Input Start Marker

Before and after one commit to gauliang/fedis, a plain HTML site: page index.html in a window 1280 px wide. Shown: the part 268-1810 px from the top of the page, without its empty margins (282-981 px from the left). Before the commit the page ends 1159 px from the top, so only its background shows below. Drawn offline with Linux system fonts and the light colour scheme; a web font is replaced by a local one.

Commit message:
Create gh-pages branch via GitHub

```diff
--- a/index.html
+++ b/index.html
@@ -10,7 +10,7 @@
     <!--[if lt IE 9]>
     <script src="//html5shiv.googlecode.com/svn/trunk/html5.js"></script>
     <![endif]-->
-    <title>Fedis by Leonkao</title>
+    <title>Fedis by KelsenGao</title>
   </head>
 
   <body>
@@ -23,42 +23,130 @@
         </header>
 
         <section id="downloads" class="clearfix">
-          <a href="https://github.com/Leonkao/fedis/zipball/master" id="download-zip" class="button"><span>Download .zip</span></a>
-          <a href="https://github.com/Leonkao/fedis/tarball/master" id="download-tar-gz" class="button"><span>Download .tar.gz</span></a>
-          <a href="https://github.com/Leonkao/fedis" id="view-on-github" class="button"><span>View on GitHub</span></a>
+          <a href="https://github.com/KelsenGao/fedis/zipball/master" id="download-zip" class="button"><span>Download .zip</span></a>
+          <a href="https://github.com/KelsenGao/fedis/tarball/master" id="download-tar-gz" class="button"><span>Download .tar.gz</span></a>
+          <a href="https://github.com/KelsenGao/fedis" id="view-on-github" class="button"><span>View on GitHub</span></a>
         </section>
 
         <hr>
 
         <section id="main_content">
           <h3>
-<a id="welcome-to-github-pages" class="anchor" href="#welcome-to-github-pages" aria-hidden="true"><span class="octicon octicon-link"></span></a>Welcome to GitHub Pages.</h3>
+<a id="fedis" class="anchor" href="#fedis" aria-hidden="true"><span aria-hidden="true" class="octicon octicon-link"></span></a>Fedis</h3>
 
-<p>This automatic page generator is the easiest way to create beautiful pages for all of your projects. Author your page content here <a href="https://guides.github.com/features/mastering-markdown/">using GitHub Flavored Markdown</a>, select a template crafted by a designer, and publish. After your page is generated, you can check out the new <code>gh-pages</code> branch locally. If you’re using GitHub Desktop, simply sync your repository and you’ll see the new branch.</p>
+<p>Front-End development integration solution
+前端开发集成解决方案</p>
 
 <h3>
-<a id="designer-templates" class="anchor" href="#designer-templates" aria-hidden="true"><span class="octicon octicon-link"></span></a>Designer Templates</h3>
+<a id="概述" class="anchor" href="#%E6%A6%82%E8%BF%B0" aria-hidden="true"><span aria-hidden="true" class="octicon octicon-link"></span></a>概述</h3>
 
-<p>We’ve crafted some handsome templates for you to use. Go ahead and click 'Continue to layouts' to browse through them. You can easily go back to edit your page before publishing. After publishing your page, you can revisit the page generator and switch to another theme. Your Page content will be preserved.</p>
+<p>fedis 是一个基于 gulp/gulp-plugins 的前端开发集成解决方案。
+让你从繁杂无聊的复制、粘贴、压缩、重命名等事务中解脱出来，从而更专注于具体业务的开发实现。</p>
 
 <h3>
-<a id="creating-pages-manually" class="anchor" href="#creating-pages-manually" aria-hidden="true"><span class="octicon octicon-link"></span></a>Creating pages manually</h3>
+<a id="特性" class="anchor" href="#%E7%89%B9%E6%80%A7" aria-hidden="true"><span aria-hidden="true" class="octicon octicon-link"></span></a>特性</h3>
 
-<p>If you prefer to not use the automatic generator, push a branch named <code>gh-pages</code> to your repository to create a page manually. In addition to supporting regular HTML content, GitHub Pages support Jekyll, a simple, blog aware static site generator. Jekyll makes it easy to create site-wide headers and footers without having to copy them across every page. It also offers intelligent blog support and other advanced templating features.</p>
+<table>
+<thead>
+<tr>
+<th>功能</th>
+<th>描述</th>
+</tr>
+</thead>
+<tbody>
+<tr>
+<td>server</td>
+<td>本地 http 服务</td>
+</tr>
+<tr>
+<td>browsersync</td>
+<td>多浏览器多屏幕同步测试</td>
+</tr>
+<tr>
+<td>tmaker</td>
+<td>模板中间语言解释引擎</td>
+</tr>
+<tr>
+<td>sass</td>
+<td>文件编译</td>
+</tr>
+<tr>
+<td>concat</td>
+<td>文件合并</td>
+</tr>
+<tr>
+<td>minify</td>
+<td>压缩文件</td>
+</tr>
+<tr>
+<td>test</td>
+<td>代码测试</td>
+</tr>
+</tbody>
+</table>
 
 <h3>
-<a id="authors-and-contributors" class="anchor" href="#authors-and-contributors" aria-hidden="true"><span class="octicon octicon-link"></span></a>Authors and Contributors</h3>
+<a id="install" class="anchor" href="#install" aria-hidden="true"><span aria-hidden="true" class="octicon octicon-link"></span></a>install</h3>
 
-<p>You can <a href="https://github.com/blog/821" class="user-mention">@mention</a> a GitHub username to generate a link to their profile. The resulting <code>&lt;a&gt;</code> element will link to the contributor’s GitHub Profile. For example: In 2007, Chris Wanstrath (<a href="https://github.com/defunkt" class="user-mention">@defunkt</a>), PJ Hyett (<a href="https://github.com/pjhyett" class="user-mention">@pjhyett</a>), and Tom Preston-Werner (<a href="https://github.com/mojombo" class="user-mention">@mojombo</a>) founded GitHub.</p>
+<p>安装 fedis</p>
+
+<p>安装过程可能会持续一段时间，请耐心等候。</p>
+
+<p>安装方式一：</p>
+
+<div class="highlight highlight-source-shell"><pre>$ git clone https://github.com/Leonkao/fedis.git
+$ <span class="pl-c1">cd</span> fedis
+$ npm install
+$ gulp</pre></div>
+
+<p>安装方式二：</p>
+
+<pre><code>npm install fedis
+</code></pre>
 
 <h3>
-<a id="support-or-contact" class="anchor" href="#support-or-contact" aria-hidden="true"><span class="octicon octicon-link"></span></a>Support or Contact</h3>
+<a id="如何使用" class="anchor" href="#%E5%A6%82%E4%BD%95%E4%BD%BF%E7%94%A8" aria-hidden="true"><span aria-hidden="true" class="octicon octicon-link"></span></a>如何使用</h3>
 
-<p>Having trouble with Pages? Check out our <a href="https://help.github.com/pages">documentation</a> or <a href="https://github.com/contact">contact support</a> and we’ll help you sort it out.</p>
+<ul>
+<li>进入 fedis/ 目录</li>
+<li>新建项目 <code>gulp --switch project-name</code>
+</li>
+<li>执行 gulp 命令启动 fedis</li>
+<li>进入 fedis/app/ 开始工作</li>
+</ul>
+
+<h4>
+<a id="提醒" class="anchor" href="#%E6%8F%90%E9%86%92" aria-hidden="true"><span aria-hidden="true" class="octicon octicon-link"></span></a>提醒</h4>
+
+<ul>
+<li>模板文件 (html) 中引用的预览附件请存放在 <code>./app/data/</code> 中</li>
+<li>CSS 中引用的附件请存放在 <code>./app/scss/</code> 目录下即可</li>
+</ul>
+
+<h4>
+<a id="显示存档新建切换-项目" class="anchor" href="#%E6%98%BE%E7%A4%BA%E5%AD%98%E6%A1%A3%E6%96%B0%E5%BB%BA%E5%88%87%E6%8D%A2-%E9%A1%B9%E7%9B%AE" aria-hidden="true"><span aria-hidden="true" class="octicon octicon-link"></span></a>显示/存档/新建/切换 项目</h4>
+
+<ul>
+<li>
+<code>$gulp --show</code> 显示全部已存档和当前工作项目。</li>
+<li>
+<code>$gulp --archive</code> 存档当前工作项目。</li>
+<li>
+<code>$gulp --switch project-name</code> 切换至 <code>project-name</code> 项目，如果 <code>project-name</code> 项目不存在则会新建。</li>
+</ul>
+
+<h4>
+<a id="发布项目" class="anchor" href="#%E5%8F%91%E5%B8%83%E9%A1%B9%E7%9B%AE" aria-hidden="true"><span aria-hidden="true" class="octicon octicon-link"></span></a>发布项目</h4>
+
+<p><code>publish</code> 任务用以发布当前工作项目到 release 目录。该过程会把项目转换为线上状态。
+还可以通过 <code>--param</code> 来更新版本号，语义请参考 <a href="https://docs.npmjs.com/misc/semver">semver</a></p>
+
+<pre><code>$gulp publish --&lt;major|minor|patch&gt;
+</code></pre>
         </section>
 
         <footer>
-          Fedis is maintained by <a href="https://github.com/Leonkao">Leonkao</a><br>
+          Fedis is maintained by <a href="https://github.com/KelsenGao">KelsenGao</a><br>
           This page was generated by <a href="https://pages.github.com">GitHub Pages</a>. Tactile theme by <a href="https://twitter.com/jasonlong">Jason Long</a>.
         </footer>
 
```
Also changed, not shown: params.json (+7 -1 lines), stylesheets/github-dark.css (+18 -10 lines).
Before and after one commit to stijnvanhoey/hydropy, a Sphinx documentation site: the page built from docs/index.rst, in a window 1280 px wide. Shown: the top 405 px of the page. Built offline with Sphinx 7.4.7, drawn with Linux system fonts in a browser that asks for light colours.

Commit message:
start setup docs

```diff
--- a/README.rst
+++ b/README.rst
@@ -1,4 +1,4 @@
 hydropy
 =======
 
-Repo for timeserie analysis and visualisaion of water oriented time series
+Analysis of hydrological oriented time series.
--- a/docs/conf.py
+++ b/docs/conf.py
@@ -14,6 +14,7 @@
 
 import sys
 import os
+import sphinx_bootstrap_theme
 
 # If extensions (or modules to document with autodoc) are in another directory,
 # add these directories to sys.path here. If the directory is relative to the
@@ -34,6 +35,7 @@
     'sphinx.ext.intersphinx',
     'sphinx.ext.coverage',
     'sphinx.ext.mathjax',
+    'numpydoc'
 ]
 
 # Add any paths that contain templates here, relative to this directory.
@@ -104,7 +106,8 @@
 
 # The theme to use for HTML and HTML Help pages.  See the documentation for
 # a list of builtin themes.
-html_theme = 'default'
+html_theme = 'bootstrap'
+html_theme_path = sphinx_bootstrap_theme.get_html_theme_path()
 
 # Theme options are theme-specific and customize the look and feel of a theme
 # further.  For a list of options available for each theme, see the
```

Input End Marker

• _To do_
Each line of the data in which the string "switch" appears needs to be copied.

• _Solution_
-<p>We’ve crafted some handsome templates for you to use. Go ahead and click 'Continue to layouts' to browse through them. You can easily go back to edit your page before publishing. After publishing your page, you can revisit the page generator and switch to another theme. Your Page content will be preserved.</p>
+<li>新建项目 <code>gulp --switch project-name</code>
+<code>$gulp --switch project-name</code> 切换至 <code>project-name</code> 项目，如果 <code>project-name</code> 项目不存在则会新建。</li>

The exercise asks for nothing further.